EXERCISE DESCRIPTION -
With the pictures left out, output the records below exactly.

EXTRACTED DATA -
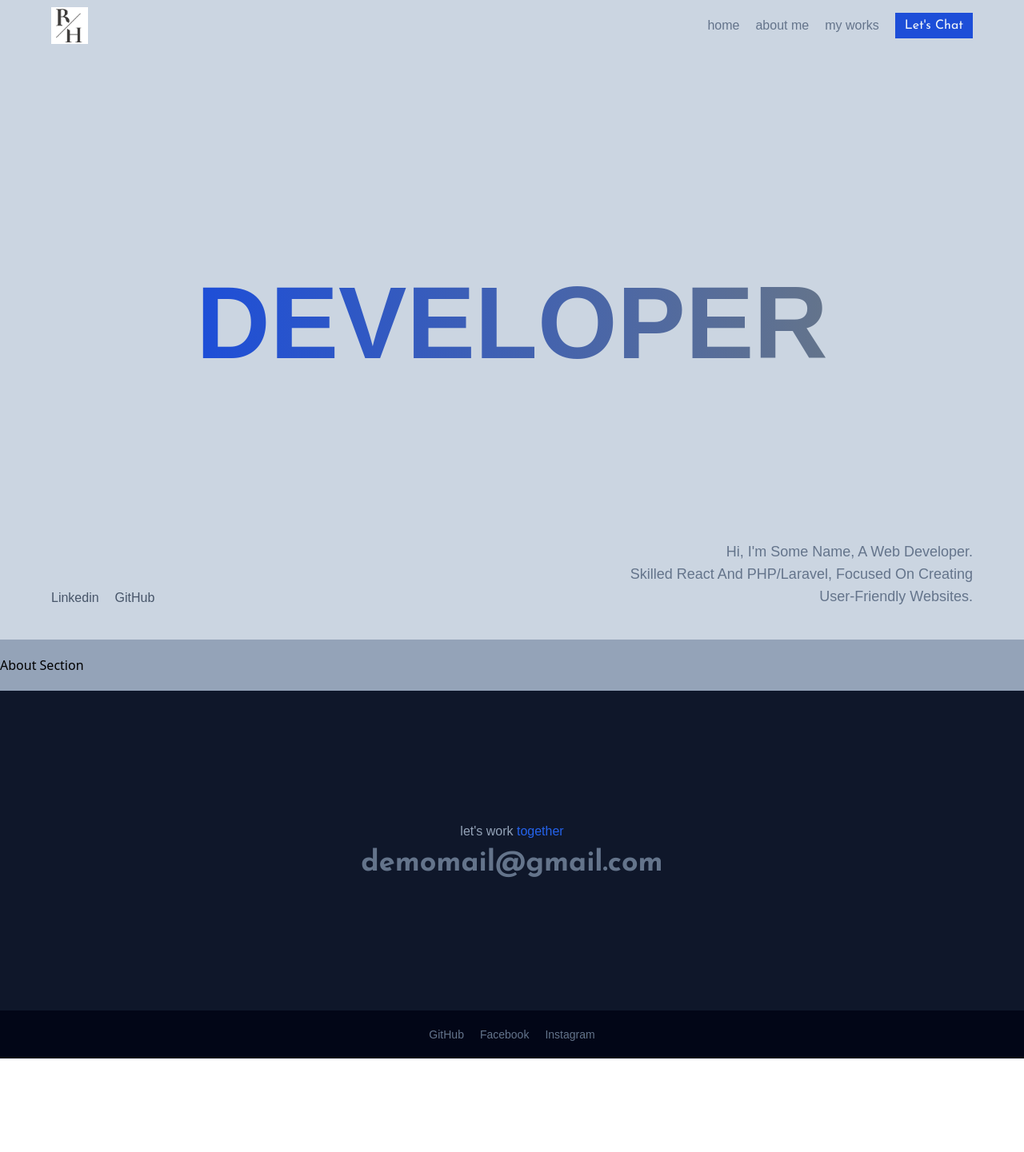
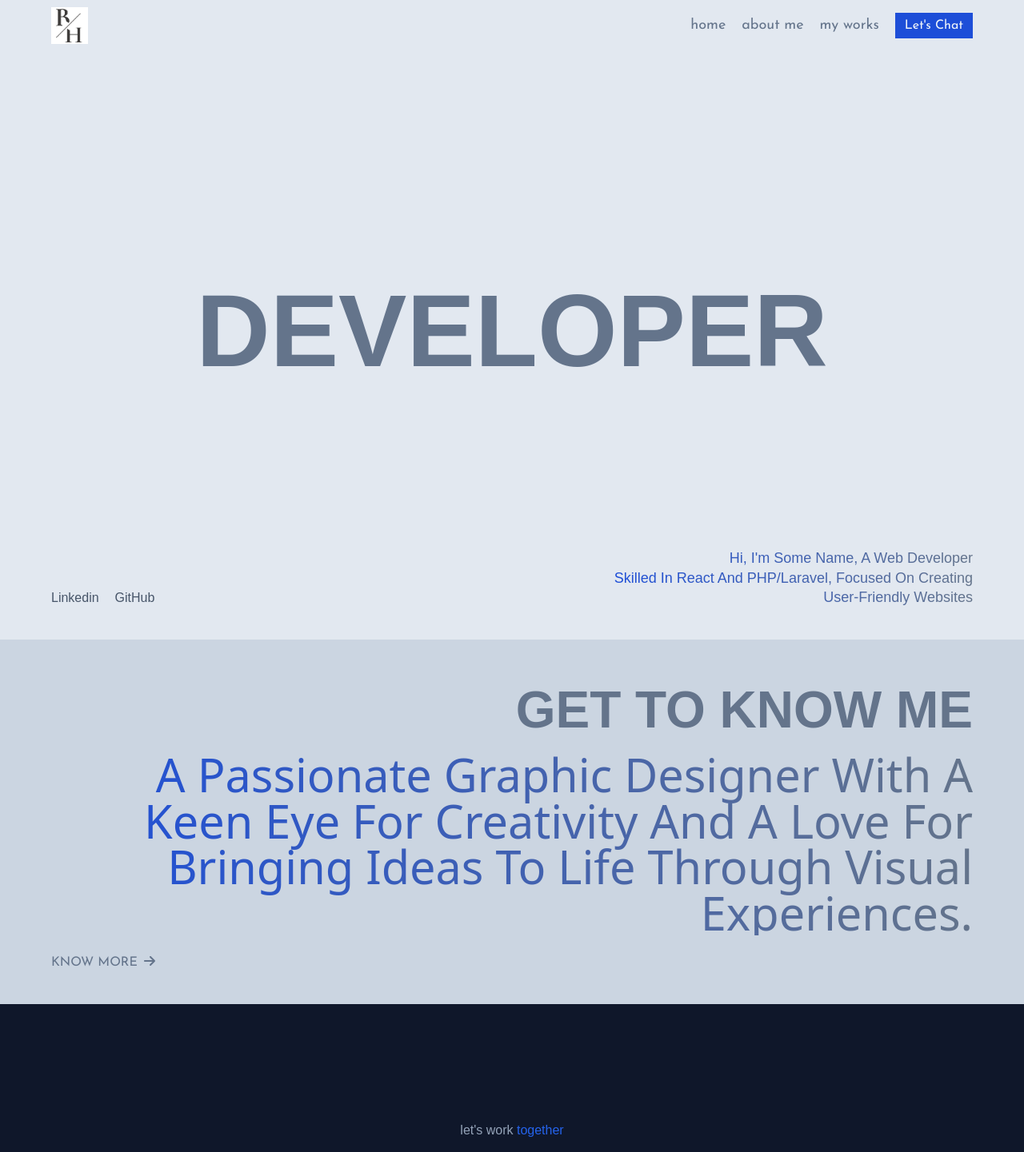
Before and after one commit to strengerx/portfolio, a React (Vite) app: page / in a window 1280 px wide. Shown: the top 1441 px of the page at 80% size. Before the commit the page ends 1324 px from the top, so only its background shows below. Built offline with nearby package versions, Linux system fonts and the light colour scheme; a web font is replaced by a local one.

Commit message:
about complete

```diff
--- a/package.json
+++ b/package.json
@@ -10,6 +10,11 @@
     "preview": "vite preview"
   },
   "dependencies": {
+    "@fortawesome/fontawesome-svg-core": "^6.5.2",
+    "@fortawesome/free-brands-svg-icons": "^6.5.2",
+    "@fortawesome/free-regular-svg-icons": "^6.5.2",
+    "@fortawesome/free-solid-svg-icons": "^6.5.2",
+    "@fortawesome/react-fontawesome": "^0.2.0",
     "framer-motion": "^11.1.3",
     "react": "^18.2.0",
     "react-dom": "^18.2.0"
--- a/src/App.jsx
+++ b/src/App.jsx
@@ -6,7 +6,7 @@ import Hero from './sections/hero/Hero'
 
 function App() {
 
-  document.getElementById("root").classList.add("bg-slate-300")
+  document.getElementById("root").classList.add("bg-slate-200")
   return (<>
     <Header />
     <Hero />
--- a/src/components/footer/Footer.jsx
+++ b/src/components/footer/Footer.jsx
@@ -5,7 +5,7 @@ const Footer = () => {
         <footer className="w-full py-10 bg-slate-900">
             <div className="h-80 w-min/90 m-auto flex justify-center items-center flex-col">
                 <p className="mb-2 font-proza text-slate-400">let&apos;s work <span className="text-blue-600">together</span></p>
-                <a className="transition-colors ease-in font-jose text-4xl font-bold text-slate-500 hover:text-blue-700" href="">demomail@gmail.com</a>
+                <a className="transition-colors ease-in font-jose md:text-[4vw] text-[8vw] font-bold text-slate-500 hover:text-blue-700" href="">demomail@gmail.com</a>
             </div>
         </footer>
         <section className="py-5 w-full bg-slate-950">
--- a/src/components/header/Header.jsx
+++ b/src/components/header/Header.jsx
@@ -8,10 +8,10 @@ const Header = () => {
                 <a href=""><img className="w-[46px]" src={logo} alt="" /></a>
                 <nav className="flex gap-5 items-center">
                     <div className="hidden md:block">
-                        <ul className="flex gap-5 font-proza">
-                            <li><a className=" lowercase text-slate-500" href="#header">home</a></li>
-                            <li><a className=" lowercase text-slate-500" href="">about me</a></li>
-                            <li><a className=" lowercase text-slate-500" href="">my works</a></li>
+                        <ul className="flex gap-5 font-jose">
+                            <li><a className="lowercase text-lg text-slate-500" href="#header">home</a></li>
+                            <li><a className="lowercase text-lg text-slate-500" href="">about me</a></li>
+                            <li><a className="lowercase text-lg text-slate-500" href="">my works</a></li>
                         </ul>
                     </div>
                     <a className="font-jose px-3 py-1 capitalize bg-blue-700 text-slate-100" href="">let&apos;s chat</a>
--- a/src/sections/about/About.jsx
+++ b/src/sections/about/About.jsx
@@ -1,10 +1,17 @@
 import "./about.css"
+import { FontAwesomeIcon } from "@fortawesome/react-fontawesome"
+import { faArrowRight } from "@fortawesome/free-solid-svg-icons"
 
 const About = () => {
     return (<>
-    <section className="py-5 bg-slate-400">
-        <h2>About Section</h2>
-    </section>
+        <section className="pt-14 pb-10 bg-slate-300">
+            <div className="w-min/90 m-auto">
+                <h2 className="font-proza uppercase font-bold leading-none text-slate-500 text-end md:text-[5vw] text-[6.5vw]">get to know me</h2>
+                <p className="mt-5 bg-gradient-to-r from-blue-700 to-slate-500 bg-clip-text text-transparent capitalize md:text-[4.5vw] text-[5.5vw] font-light leading-none text-end mb-5">A passionate graphic designer with a keen eye for creativity and a love for bringing ideas to life through visual experiences.</p>
+                <a className="text-slate-500 font-jose uppercase about-link" href="#">know more
+                    <span className="pl-2"><FontAwesomeIcon icon={faArrowRight} /></span></a>
+            </div>
+        </section>
     </>)
 }
 
--- a/src/sections/about/about.css
+++ b/src/sections/about/about.css
@@ -0,0 +1,4 @@
+.about-link:hover span {
+    padding-left: 20px;
+    transition: padding .5s;
+}
--- a/src/sections/hero/Hero.jsx
+++ b/src/sections/hero/Hero.jsx
@@ -5,7 +5,7 @@ const Hero = () => {
         <section className="w-full">
             <div className="w-min/90 h-svh/64 py-10 gap-52 m-auto flex justify-end items-center flex-col">
                 <div className="">
-                    <h1 className="md:text-[10vw] text-[15vw] font-proza font-bold uppercase leading-none bg-gradient-to-r from-blue-700 to-slate-500 bg-clip-text text-transparent">developer</h1>
+                    <h1 className="md:text-[10vw] text-[15vw] font-proza font-bold uppercase leading-none text-slate-500">developer</h1>
                 </div>
                 <div className="w-full flex justify-between flex-col-reverse md:flex-row items-end gap-16">
                     <ul className="flex gap-5 justify-start w-full md:w-auto font-proza">
@@ -13,8 +13,8 @@ const Hero = () => {
                         <li><a className="text-slate-600" href="">GitHub</a></li>
                     </ul>
                     <div className="font-proza text-right">
-                    <p className="text-slate-500 capitalize text-lg">Hi, I&apos;m some name, a web developer.</p>
-                    <p className="text-slate-500 capitalize text-lg">Skilled React and PHP/Laravel, focused on creating<br className="hidden md:block"/> user-friendly websites.</p>
+                        <p className="text-slate-500 capitalize text-lg bg-gradient-to-r from-blue-700 to-slate-500 bg-clip-text text-transparent leading-snug">Hi, I&apos;m some name, a web developer</p>
+                        <p className="text-slate-500 capitalize text-lg bg-gradient-to-r from-blue-700 to-slate-500 bg-clip-text text-transparent leading-snug">Skilled in React and PHP/Laravel, focused on creating<br className="hidden md:block" /> user-friendly websites</p>
                     </div>
                 </div>
             </div>
```
Also changed, not shown: 1 other file (tests, documents, lock files or other folders). Lines whose indentation alone changed are shown as unchanged.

YOUR SOLUTION -
Before and after one commit to strengerx/portfolio, a React (Vite) app: page / in a window 1280 px wide. Shown: the top 1441 px of the page at 80% size. Before the commit the page ends 1324 px from the top, so only its background shows below. Built offline with nearby package versions, Linux system fonts and the light colour scheme; a web font is replaced by a local one.

Commit message:
about complete

```diff
--- a/package.json
+++ b/package.json
@@ -10,6 +10,11 @@
     "preview": "vite preview"
   },
   "dependencies": {
+    "@fortawesome/fontawesome-svg-core": "^6.5.2",
+    "@fortawesome/free-brands-svg-icons": "^6.5.2",
+    "@fortawesome/free-regular-svg-icons": "^6.5.2",
+    "@fortawesome/free-solid-svg-icons": "^6.5.2",
+    "@fortawesome/react-fontawesome": "^0.2.0",
     "framer-motion": "^11.1.3",
     "react": "^18.2.0",
     "react-dom": "^18.2.0"
--- a/src/App.jsx
+++ b/src/App.jsx
@@ -6,7 +6,7 @@ import Hero from './sections/hero/Hero'
 
 function App() {
 
-  document.getElementById("root").classList.add("bg-slate-300")
+  document.getElementById("root").classList.add("bg-slate-200")
   return (<>
     <Header />
     <Hero />
--- a/src/components/footer/Footer.jsx
+++ b/src/components/footer/Footer.jsx
@@ -5,7 +5,7 @@ const Footer = () => {
         <footer className="w-full py-10 bg-slate-900">
             <div className="h-80 w-min/90 m-auto flex justify-center items-center flex-col">
                 <p className="mb-2 font-proza text-slate-400">let&apos;s work <span className="text-blue-600">together</span></p>
-                <a className="transition-colors ease-in font-jose text-4xl font-bold text-slate-500 hover:text-blue-700" href="">demomail@gmail.com</a>
+                <a className="transition-colors ease-in font-jose md:text-[4vw] text-[8vw] font-bold text-slate-500 hover:text-blue-700" href="">demomail@gmail.com</a>
             </div>
         </footer>
         <section className="py-5 w-full bg-slate-950">
--- a/src/components/header/Header.jsx
+++ b/src/components/header/Header.jsx
@@ -8,10 +8,10 @@ const Header = () => {
                 <a href=""><img className="w-[46px]" src={logo} alt="" /></a>
                 <nav className="flex gap-5 items-center">
                     <div className="hidden md:block">
-                        <ul className="flex gap-5 font-proza">
-                            <li><a className=" lowercase text-slate-500" href="#header">home</a></li>
-                            <li><a className=" lowercase text-slate-500" href="">about me</a></li>
-                            <li><a className=" lowercase text-slate-500" href="">my works</a></li>
+                        <ul className="flex gap-5 font-jose">
+                            <li><a className="lowercase text-lg text-slate-500" href="#header">home</a></li>
+                            <li><a className="lowercase text-lg text-slate-500" href="">about me</a></li>
+                            <li><a className="lowercase text-lg text-slate-500" href="">my works</a></li>
                         </ul>
                     </div>
                     <a className="font-jose px-3 py-1 capitalize bg-blue-700 text-slate-100" href="">let&apos;s chat</a>
--- a/src/sections/about/About.jsx
+++ b/src/sections/about/About.jsx
@@ -1,10 +1,17 @@
 import "./about.css"
+import { FontAwesomeIcon } from "@fortawesome/react-fontawesome"
+import { faArrowRight } from "@fortawesome/free-solid-svg-icons"
 
 const About = () => {
     return (<>
-    <section className="py-5 bg-slate-400">
-        <h2>About Section</h2>
-    </section>
+        <section className="pt-14 pb-10 bg-slate-300">
+            <div className="w-min/90 m-auto">
+                <h2 className="font-proza uppercase font-bold leading-none text-slate-500 text-end md:text-[5vw] text-[6.5vw]">get to know me</h2>
+                <p className="mt-5 bg-gradient-to-r from-blue-700 to-slate-500 bg-clip-text text-transparent capitalize md:text-[4.5vw] text-[5.5vw] font-light leading-none text-end mb-5">A passionate graphic designer with a keen eye for creativity and a love for bringing ideas to life through visual experiences.</p>
+                <a className="text-slate-500 font-jose uppercase about-link" href="#">know more
+                    <span className="pl-2"><FontAwesomeIcon icon={faArrowRight} /></span></a>
+            </div>
+        </section>
     </>)
 }
 
--- a/src/sections/about/about.css
+++ b/src/sections/about/about.css
@@ -0,0 +1,4 @@
+.about-link:hover span {
+    padding-left: 20px;
+    transition: padding .5s;
+}
--- a/src/sections/hero/Hero.jsx
+++ b/src/sections/hero/Hero.jsx
@@ -5,7 +5,7 @@ const Hero = () => {
         <section className="w-full">
             <div className="w-min/90 h-svh/64 py-10 gap-52 m-auto flex justify-end items-center flex-col">
                 <div className="">
-                    <h1 className="md:text-[10vw] text-[15vw] font-proza font-bold uppercase leading-none bg-gradient-to-r from-blue-700 to-slate-500 bg-clip-text text-transparent">developer</h1>
+                    <h1 className="md:text-[10vw] text-[15vw] font-proza font-bold uppercase leading-none text-slate-500">developer</h1>
                 </div>
                 <div className="w-full flex justify-between flex-col-reverse md:flex-row items-end gap-16">
                     <ul className="flex gap-5 justify-start w-full md:w-auto font-proza">
@@ -13,8 +13,8 @@ const Hero = () => {
                         <li><a className="text-slate-600" href="">GitHub</a></li>
                     </ul>
                     <div className="font-proza text-right">
-                    <p className="text-slate-500 capitalize text-lg">Hi, I&apos;m some name, a web developer.</p>
-                    <p className="text-slate-500 capitalize text-lg">Skilled React and PHP/Laravel, focused on creating<br className="hidden md:block"/> user-friendly websites.</p>
+                        <p className="text-slate-500 capitalize text-lg bg-gradient-to-r from-blue-700 to-slate-500 bg-clip-text text-transparent leading-snug">Hi, I&apos;m some name, a web developer</p>
+                        <p className="text-slate-500 capitalize text-lg bg-gradient-to-r from-blue-700 to-slate-500 bg-clip-text text-transparent leading-snug">Skilled in React and PHP/Laravel, focused on creating<br className="hidden md:block" /> user-friendly websites</p>
                     </div>
                 </div>
             </div>
```
Also changed, not shown: 1 other file (tests, documents, lock files or other folders). Lines whose indentation alone changed are shown as unchanged.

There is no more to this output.